» Supplied information:
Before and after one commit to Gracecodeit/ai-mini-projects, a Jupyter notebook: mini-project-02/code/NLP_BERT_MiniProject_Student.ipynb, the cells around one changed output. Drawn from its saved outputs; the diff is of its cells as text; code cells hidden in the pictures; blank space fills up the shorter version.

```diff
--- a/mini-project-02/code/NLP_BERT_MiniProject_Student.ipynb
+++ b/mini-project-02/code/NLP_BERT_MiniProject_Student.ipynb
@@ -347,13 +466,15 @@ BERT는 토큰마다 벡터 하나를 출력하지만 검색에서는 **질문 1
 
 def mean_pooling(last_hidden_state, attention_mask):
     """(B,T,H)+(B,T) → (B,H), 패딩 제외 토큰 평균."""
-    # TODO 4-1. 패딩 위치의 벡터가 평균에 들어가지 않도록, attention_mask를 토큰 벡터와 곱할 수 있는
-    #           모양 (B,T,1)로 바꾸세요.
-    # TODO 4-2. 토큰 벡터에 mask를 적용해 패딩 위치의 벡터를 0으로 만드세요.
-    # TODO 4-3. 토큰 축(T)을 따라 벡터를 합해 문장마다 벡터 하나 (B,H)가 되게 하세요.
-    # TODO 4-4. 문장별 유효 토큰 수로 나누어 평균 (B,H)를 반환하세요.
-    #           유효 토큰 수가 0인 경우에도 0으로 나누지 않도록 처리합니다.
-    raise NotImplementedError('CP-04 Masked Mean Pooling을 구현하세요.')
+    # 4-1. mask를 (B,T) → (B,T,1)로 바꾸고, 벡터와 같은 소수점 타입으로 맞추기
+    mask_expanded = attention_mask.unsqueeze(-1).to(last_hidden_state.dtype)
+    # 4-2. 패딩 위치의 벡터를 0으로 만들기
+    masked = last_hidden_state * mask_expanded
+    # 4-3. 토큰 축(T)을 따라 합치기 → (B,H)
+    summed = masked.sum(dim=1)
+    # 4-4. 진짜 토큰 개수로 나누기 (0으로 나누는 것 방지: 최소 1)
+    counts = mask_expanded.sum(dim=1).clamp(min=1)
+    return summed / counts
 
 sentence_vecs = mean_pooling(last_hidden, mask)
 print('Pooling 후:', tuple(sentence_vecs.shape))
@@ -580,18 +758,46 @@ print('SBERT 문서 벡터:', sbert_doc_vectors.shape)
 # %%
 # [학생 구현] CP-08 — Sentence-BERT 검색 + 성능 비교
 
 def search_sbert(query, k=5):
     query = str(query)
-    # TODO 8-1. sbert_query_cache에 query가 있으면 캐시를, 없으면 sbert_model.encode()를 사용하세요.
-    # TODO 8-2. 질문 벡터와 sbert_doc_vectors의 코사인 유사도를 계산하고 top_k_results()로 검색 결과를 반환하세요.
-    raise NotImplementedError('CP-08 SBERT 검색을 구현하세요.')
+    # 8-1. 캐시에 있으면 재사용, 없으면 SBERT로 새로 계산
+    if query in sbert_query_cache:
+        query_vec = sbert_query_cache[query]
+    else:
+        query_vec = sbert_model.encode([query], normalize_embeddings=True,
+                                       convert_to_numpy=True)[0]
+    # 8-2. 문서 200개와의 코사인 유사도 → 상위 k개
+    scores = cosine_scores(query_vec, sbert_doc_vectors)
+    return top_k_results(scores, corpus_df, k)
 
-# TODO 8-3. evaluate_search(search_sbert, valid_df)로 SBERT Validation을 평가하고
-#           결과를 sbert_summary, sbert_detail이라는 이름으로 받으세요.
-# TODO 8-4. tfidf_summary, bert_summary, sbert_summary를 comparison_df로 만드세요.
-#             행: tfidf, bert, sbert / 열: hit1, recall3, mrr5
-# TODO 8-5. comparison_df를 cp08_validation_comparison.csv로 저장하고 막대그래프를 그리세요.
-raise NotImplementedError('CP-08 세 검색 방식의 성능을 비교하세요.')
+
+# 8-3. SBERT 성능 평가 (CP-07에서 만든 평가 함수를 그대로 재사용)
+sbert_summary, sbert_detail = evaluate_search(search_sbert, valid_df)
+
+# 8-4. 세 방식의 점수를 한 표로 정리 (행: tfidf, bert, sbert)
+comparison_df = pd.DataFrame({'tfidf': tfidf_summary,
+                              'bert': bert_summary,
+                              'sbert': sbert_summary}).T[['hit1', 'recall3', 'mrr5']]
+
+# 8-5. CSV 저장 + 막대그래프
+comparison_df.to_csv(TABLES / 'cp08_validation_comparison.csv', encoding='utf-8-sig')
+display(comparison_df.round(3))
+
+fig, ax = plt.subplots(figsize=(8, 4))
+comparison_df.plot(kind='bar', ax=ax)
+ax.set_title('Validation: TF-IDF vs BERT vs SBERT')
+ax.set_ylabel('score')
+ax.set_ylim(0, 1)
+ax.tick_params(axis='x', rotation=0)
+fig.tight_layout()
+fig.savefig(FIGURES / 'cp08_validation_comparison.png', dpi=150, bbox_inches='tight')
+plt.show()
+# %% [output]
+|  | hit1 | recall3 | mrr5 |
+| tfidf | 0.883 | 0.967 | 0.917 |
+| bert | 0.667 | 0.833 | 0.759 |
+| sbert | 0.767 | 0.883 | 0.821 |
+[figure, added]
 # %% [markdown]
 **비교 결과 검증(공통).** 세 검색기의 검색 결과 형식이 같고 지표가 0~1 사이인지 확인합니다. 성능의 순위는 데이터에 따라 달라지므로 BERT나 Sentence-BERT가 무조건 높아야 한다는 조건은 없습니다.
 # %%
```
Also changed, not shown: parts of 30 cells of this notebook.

» What to do: Copy every entry exactly, missing none.

» Result of the task:
Before and after one commit to Gracecodeit/ai-mini-projects, a Jupyter notebook: mini-project-02/code/NLP_BERT_MiniProject_Student.ipynb, the cells around one changed output. Drawn from its saved outputs; the diff is of its cells as text; code cells hidden in the pictures; blank space fills up the shorter version.

```diff
--- a/mini-project-02/code/NLP_BERT_MiniProject_Student.ipynb
+++ b/mini-project-02/code/NLP_BERT_MiniProject_Student.ipynb
@@ -347,13 +466,15 @@ BERT는 토큰마다 벡터 하나를 출력하지만 검색에서는 **질문 1
 
 def mean_pooling(last_hidden_state, attention_mask):
     """(B,T,H)+(B,T) → (B,H), 패딩 제외 토큰 평균."""
-    # TODO 4-1. 패딩 위치의 벡터가 평균에 들어가지 않도록, attention_mask를 토큰 벡터와 곱할 수 있는
-    #           모양 (B,T,1)로 바꾸세요.
-    # TODO 4-2. 토큰 벡터에 mask를 적용해 패딩 위치의 벡터를 0으로 만드세요.
-    # TODO 4-3. 토큰 축(T)을 따라 벡터를 합해 문장마다 벡터 하나 (B,H)가 되게 하세요.
-    # TODO 4-4. 문장별 유효 토큰 수로 나누어 평균 (B,H)를 반환하세요.
-    #           유효 토큰 수가 0인 경우에도 0으로 나누지 않도록 처리합니다.
-    raise NotImplementedError('CP-04 Masked Mean Pooling을 구현하세요.')
+    # 4-1. mask를 (B,T) → (B,T,1)로 바꾸고, 벡터와 같은 소수점 타입으로 맞추기
+    mask_expanded = attention_mask.unsqueeze(-1).to(last_hidden_state.dtype)
+    # 4-2. 패딩 위치의 벡터를 0으로 만들기
+    masked = last_hidden_state * mask_expanded
+    # 4-3. 토큰 축(T)을 따라 합치기 → (B,H)
+    summed = masked.sum(dim=1)
+    # 4-4. 진짜 토큰 개수로 나누기 (0으로 나누는 것 방지: 최소 1)
+    counts = mask_expanded.sum(dim=1).clamp(min=1)
+    return summed / counts
 
 sentence_vecs = mean_pooling(last_hidden, mask)
 print('Pooling 후:', tuple(sentence_vecs.shape))
@@ -580,18 +758,46 @@ print('SBERT 문서 벡터:', sbert_doc_vectors.shape)
 # %%
 # [학생 구현] CP-08 — Sentence-BERT 검색 + 성능 비교
 
 def search_sbert(query, k=5):
     query = str(query)
-    # TODO 8-1. sbert_query_cache에 query가 있으면 캐시를, 없으면 sbert_model.encode()를 사용하세요.
-    # TODO 8-2. 질문 벡터와 sbert_doc_vectors의 코사인 유사도를 계산하고 top_k_results()로 검색 결과를 반환하세요.
-    raise NotImplementedError('CP-08 SBERT 검색을 구현하세요.')
+    # 8-1. 캐시에 있으면 재사용, 없으면 SBERT로 새로 계산
+    if query in sbert_query_cache:
+        query_vec = sbert_query_cache[query]
+    else:
+        query_vec = sbert_model.encode([query], normalize_embeddings=True,
+                                       convert_to_numpy=True)[0]
+    # 8-2. 문서 200개와의 코사인 유사도 → 상위 k개
+    scores = cosine_scores(query_vec, sbert_doc_vectors)
+    return top_k_results(scores, corpus_df, k)
 
-# TODO 8-3. evaluate_search(search_sbert, valid_df)로 SBERT Validation을 평가하고
-#           결과를 sbert_summary, sbert_detail이라는 이름으로 받으세요.
-# TODO 8-4. tfidf_summary, bert_summary, sbert_summary를 comparison_df로 만드세요.
-#             행: tfidf, bert, sbert / 열: hit1, recall3, mrr5
-# TODO 8-5. comparison_df를 cp08_validation_comparison.csv로 저장하고 막대그래프를 그리세요.
-raise NotImplementedError('CP-08 세 검색 방식의 성능을 비교하세요.')
+
+# 8-3. SBERT 성능 평가 (CP-07에서 만든 평가 함수를 그대로 재사용)
+sbert_summary, sbert_detail = evaluate_search(search_sbert, valid_df)
+
+# 8-4. 세 방식의 점수를 한 표로 정리 (행: tfidf, bert, sbert)
+comparison_df = pd.DataFrame({'tfidf': tfidf_summary,
+                              'bert': bert_summary,
+                              'sbert': sbert_summary}).T[['hit1', 'recall3', 'mrr5']]
+
+# 8-5. CSV 저장 + 막대그래프
+comparison_df.to_csv(TABLES / 'cp08_validation_comparison.csv', encoding='utf-8-sig')
+display(comparison_df.round(3))
+
+fig, ax = plt.subplots(figsize=(8, 4))
+comparison_df.plot(kind='bar', ax=ax)
+ax.set_title('Validation: TF-IDF vs BERT vs SBERT')
+ax.set_ylabel('score')
+ax.set_ylim(0, 1)
+ax.tick_params(axis='x', rotation=0)
+fig.tight_layout()
+fig.savefig(FIGURES / 'cp08_validation_comparison.png', dpi=150, bbox_inches='tight')
+plt.show()
+# %% [output]
+|  | hit1 | recall3 | mrr5 |
+| tfidf | 0.883 | 0.967 | 0.917 |
+| bert | 0.667 | 0.833 | 0.759 |
+| sbert | 0.767 | 0.883 | 0.821 |
+[figure, added]
 # %% [markdown]
 **비교 결과 검증(공통).** 세 검색기의 검색 결과 형식이 같고 지표가 0~1 사이인지 확인합니다. 성능의 순위는 데이터에 따라 달라지므로 BERT나 Sentence-BERT가 무조건 높아야 한다는 조건은 없습니다.
 # %%
```
Also changed, not shown: parts of 30 cells of this notebook.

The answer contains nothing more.